Revision comparison data:

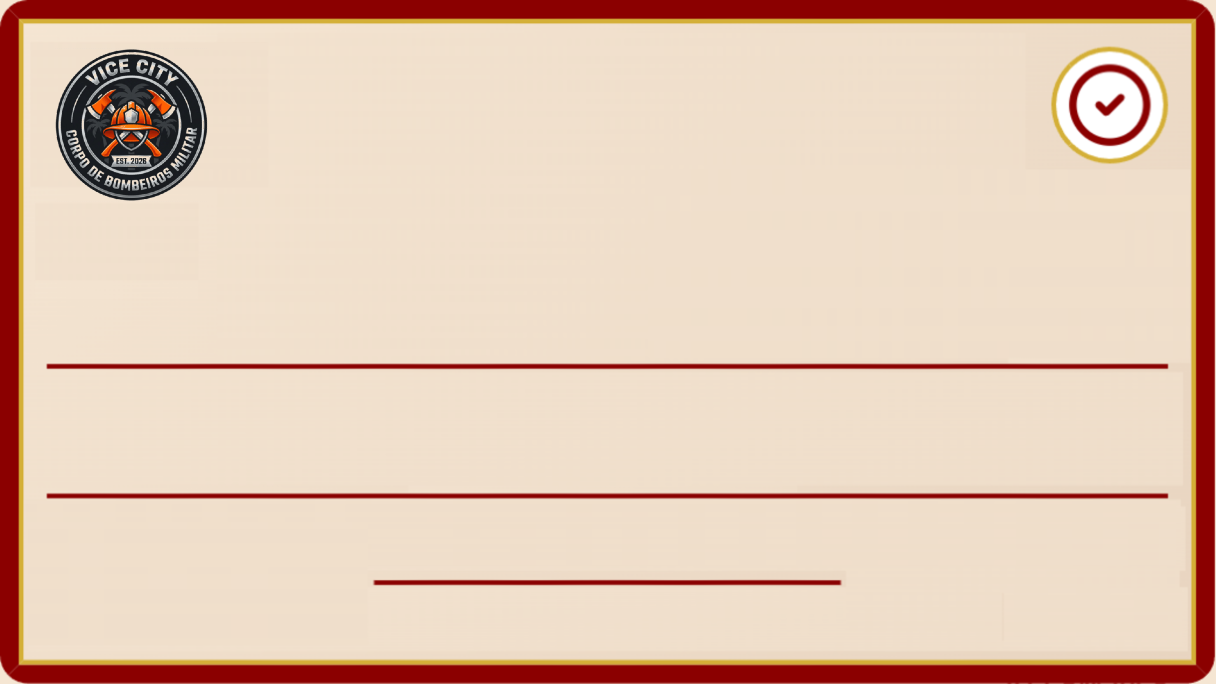
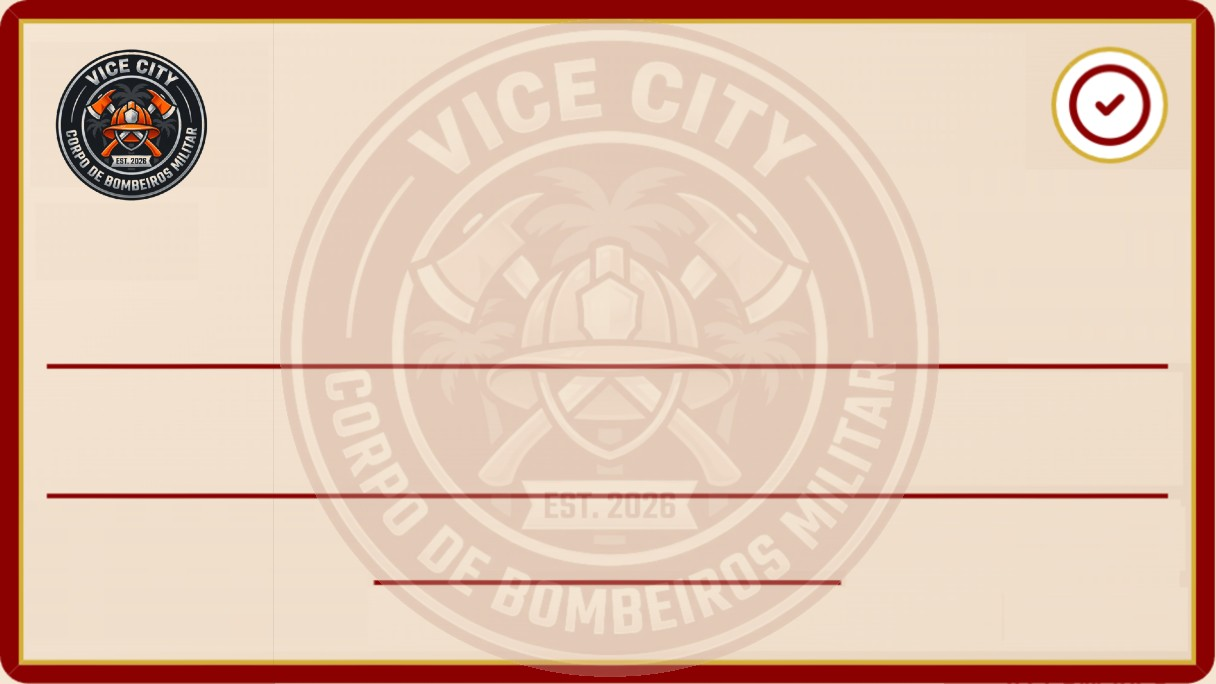
Checkpoint: Substituição do template do certificado por design premium com bordas douradas, marca d'água central do Vice City e linhas decorativas

diff --git a/todo.md b/todo.md
@@ -2059,4 +2059,10 @@
 ## Ajuste de Posição do Título CERTIFICADO
 - [x] Mover "CERTIFICADO" 40px para cima (210→170px)
 - [x] Reiniciar servidor
+- [x] Salvar checkpoint
+
+## Substituição do Template do Certificado
+- [x] Localizar arquivo certificate-template.png atual (2 locais encontrados)
+- [x] Substituir pelo novo template fornecido
+- [x] Reiniciar servidor
 - [ ] Salvar checkpoint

> _DIRECTIONS FOR THIS TASK_: From the records above, pull out each line that has "Substituição".

> _EXERCISE OUTPUT_:
Checkpoint: Substituição do template do certificado por design premium com bordas douradas, marca d'água central do Vice City e linhas decorativas
+## Substituição do Template do Certificado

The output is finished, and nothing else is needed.